Yet despite these changes, U.S. efforts to protect human rights abroad ever since have been inconsistent, incomplete, and insincere. In fact, new variants of the Cold War–era advisory program exist, as U.S. experts continue to assist and support police and prison systems around the globe.
Today, reflecting on the fiftieth anniversary of the tiger cage revelation, it is difficult not to see its cruel echo in the society that killed George Floyd and that has detained migrant children, separating them from their parents at the border. Harkin’s visual record of abuse at the hands of the state, like the excruciating 9-minute video of George Floyd’s murder by Minneapolis police five decades later, galvanized activists to demand better of the United States, to demand transformation.
The current Black Lives Matter protests, like ongoing campaigns to abolish Immigration and Customs Enforcement or ICE, also reflect the importance of bearing witness — as Tom Harkin did. Last year, members of Congress even replicated the visit to Côn Sơn when they ascended a ladder near a private detention facility in Florida to peer over its walls when they were barred from accessing it. But they have yet to defund ICE or even to say much about the abomination of mass incarceration.
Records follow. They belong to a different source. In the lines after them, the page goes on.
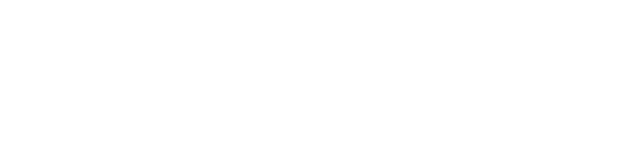
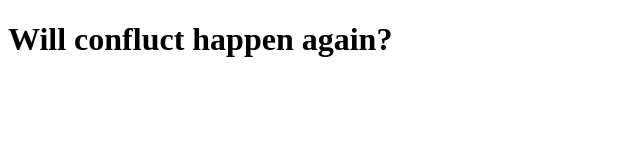
Before and after one commit to eden90267/conflict, a plain HTML site: page index.html in a window 1280 px wide. Shown: the whole page, without its empty margins (0-640 px from the left). Drawn offline with Linux system fonts and the light colour scheme.

Commit message:
Fix conflict

```diff
--- a/index.html
+++ b/index.html
@@ -5,6 +5,6 @@
 	<title>Document</title>
 </head>
 <body>
-	<div></div>
+	<h1>Will confluct happen again?</h1>
 </body>
 </html>
```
If the United States has relinquished its moral authority around the globe thanks to these outrages, then the mobilizations of protesters offer hope for a new ethical compact where state violence—at home, abroad, and at the border in between—is rare and exceptional, and human rights are not ornamental. The protests have been visionary, by demanding that the United States put its resources and creativity not toward honing the machinery of police and prisons to be more effective but toward abolishing this machinery and replacing it with something else: freedom.
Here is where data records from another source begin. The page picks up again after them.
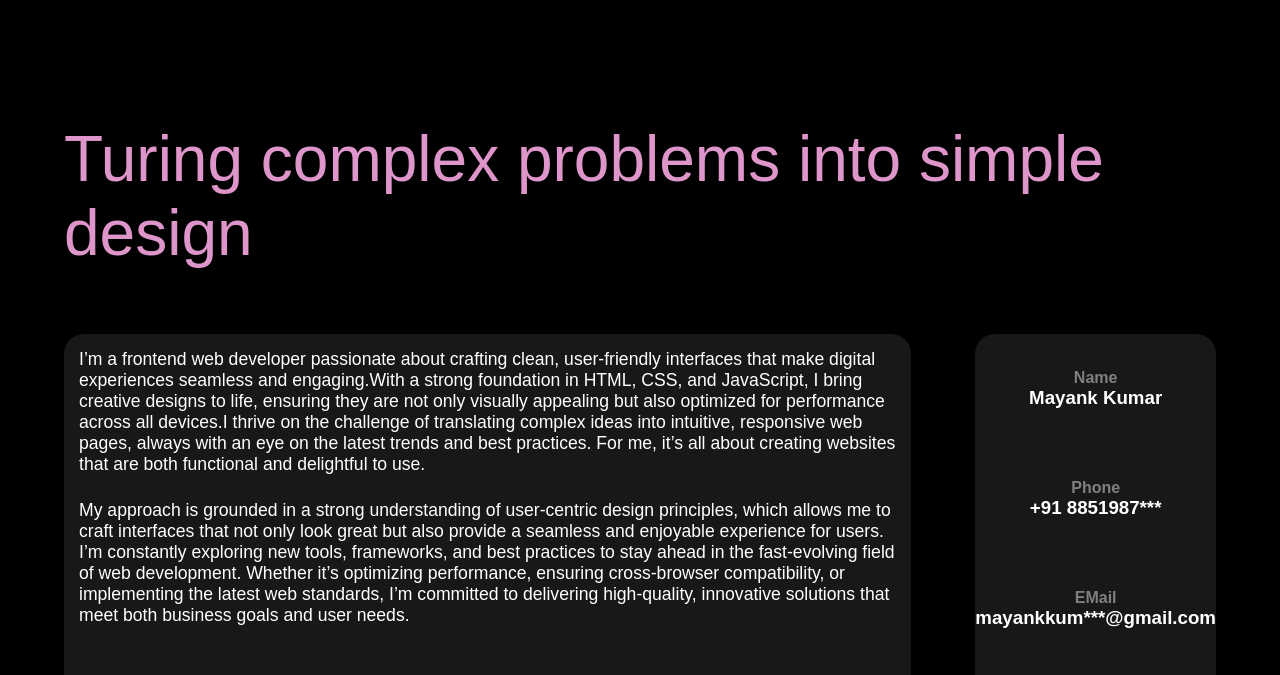
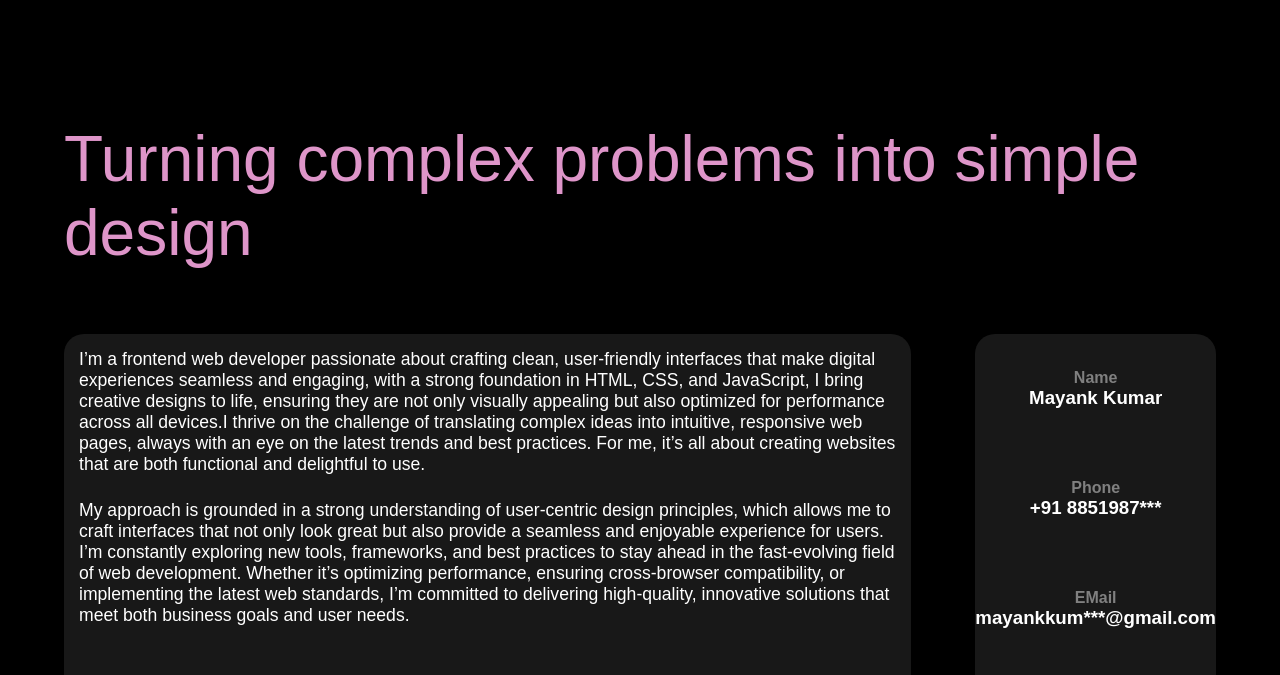
Before and after one commit to mayank-49/Portfolio, a plain HTML site: page index.html in a window 1280 px wide. Shown: the part 752-1427 px from the top of the page. Drawn offline with nearby package versions, Linux system fonts and the light colour scheme; a web font is replaced by a local one.

Commit message:
Update index.html

```diff
--- a/index.html
+++ b/index.html
@@ -59,13 +59,13 @@
 
       </div>
       <div class="about-me " id="about">
-        <h1 class="h1">Turing complex problems into simple design</h1>
+        <h1 class="h1">Turning complex problems into simple design</h1>
         <div class="about-info">
           <div class="about-para grey">
             <p>
               I’m a frontend web developer passionate about crafting clean,
               user-friendly interfaces that make digital experiences seamless
-              and engaging.With a strong foundation in HTML, CSS, and
+              and engaging, with a strong foundation in HTML, CSS, and
               JavaScript, I bring creative designs to life, ensuring they are
               not only visually appealing but also optimized for performance
               across all devices.I thrive on the challenge of translating
```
At the very least, because Congress does not directly control local police forces or state prisons in the United States, it could place conditions on its funding assistance, as Harkin ensured it would abroad. Domestic assistance should be terminated if there is evidence of what the State Department calls (overseas) “gross violations of human rights.”
The revelation of the tiger cages of Côn Sơn demonstrated how lawmakers can turn public outrage into decisive legislative action. To protect human rights in Vietnam and elsewhere, Congress defunded the U.S. advisory program to police and prisons overseas, along with the broader war effort itself.
Although inadequate and incomplete, this defunding roadmap should be revived. Lawmakers must now follow that path that leads from overseas fifty years ago back home today, while also installing the demand to defund instruments of state violence into foreign policy.
Today, thanks to smartphones, we are all bearing witness. Defunding is the next step for lawmakers, but the journey must lead to collective liberation.